How to... get to grips with hot backups

Hopefully anyone reading this article has done at least one backup of their PC’s contents. Backups are a crucial part of any system or network management strategy, and the first time you ever have to restore from your backup tape you thank yourself for being so diligent all those weeks, months or years ago. Even servers with loads of resilience (multiple power supplies, RAID5 disks) can suffer data losses, and so backing up data is essential.

Important = hard to backup
By its nature, the most important data in an organisation is often required to be online 24 hours a day. This can make backing up such data interesting – if you just try to make copies of files that are being updated all the time (such as your Exchange mailbox collection or the database that back-ends the website) you’ll simply receive ‘File is already in use’ messages and the backup will fail. The obvious solution is to pick a quiet time of day when the database or mail server can be stopped for a few minutes – but with the 24x7 nature of Web sites, this is often unacceptable to the business.

What is a hot backup?
So you need to be able to do ‘hot backups’ – data dumps that work without interrupting the service. When you consider that complex software packages such as email hubs and database servers are using, this sounds rather like black magic. The way hot backup software usually works, though, is to take a ‘snapshot’ of the database either at regular intervals or at the time that the backup is initiated, which produces a collection of files that can be restored to the server en masse, such that it can carry on as if nothing had ever gone amiss

Hot backups for 24x7 applications such as database servers are usually handled by add-on ‘agent’ modules for the various commercial backup tools. The basic backup package allows you to handle normal files, and then you bolt in the extra bits as they’re needed.
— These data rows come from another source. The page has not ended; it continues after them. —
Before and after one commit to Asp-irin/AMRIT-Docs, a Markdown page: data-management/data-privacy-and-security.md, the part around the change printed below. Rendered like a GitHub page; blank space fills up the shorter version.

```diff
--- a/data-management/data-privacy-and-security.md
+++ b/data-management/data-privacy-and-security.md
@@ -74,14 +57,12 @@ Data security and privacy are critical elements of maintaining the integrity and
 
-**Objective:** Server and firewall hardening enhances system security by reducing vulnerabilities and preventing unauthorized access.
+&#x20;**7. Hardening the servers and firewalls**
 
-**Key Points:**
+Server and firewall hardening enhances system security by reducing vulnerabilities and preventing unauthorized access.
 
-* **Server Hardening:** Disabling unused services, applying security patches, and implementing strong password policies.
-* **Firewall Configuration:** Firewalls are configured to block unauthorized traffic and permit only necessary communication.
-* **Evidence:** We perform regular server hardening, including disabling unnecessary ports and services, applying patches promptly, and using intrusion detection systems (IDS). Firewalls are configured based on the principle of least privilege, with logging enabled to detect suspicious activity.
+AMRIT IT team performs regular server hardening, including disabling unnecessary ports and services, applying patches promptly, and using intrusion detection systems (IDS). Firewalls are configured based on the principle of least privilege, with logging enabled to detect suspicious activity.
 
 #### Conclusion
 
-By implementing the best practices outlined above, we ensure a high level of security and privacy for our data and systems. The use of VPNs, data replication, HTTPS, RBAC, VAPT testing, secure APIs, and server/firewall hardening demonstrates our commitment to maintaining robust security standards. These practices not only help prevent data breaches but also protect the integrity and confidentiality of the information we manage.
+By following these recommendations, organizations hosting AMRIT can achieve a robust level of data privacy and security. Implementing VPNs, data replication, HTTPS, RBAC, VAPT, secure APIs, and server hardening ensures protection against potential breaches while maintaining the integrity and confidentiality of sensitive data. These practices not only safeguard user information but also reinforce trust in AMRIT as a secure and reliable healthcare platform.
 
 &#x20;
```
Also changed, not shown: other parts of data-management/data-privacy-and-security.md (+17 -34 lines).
In real life…
To show that this hot backup lark really does work, we installed a Windows 2000 Server machine with SQL Server 2000 and Veritas Backup. To ensure we had a real non-stop service, we wrote a short program in VB.NET that continually inserted, updated and deleted 100,000 table rows in the SQL Server database. Making Backup Exec understand our SQL Server 2000 installation was as simple as telling the wizard to add the SQL Server ‘agent’ – after a reboot and a quick tweak of the open file and SQL Server options we were ready to rock.

We chose to back up just the SQL Server databases on our server (i.e. not the main directory structure). We started our test program, set up a Veritas backup job, and hit ‘Go’. The backup process itself took about five minutes, after which we killed off the database test program and blew away the tables the test program had used. A quick query in the SQL Query Analyzer confirmed that the table was no longer there. We then ran the restoration process in Backup Exec, selecting just our test database to restore, and a few moments later it reported ‘success’. SQL Query Analyzer confirmed that 10,000 records were indeed back – with no need to shut down any of the other databases that were running on the system. Note here that although there were 10,000 rows restored and not 100,000, this isn’t surprising because our test program adds to and deletes from the table all the time, so the 10,000 we got back are what happened to be in the database when the backup started.

Keeping your data secure can be very straightforward, even if you’re not allowed to stop things from running in order to back up their data. Most commercial packages that have ‘agent’ modules specifically written for systems like Exchange or SQL Server are able to perform ‘hot’ backups, and once you’ve followed the (usually very basic) setup process, it runs just like the normal cold backup tools most people are used to.

This story, "How to... get to grips with hot backups" was originally published by


Copyright © 2003 IDG Communications, Inc.

Shop Tech Products at Amazon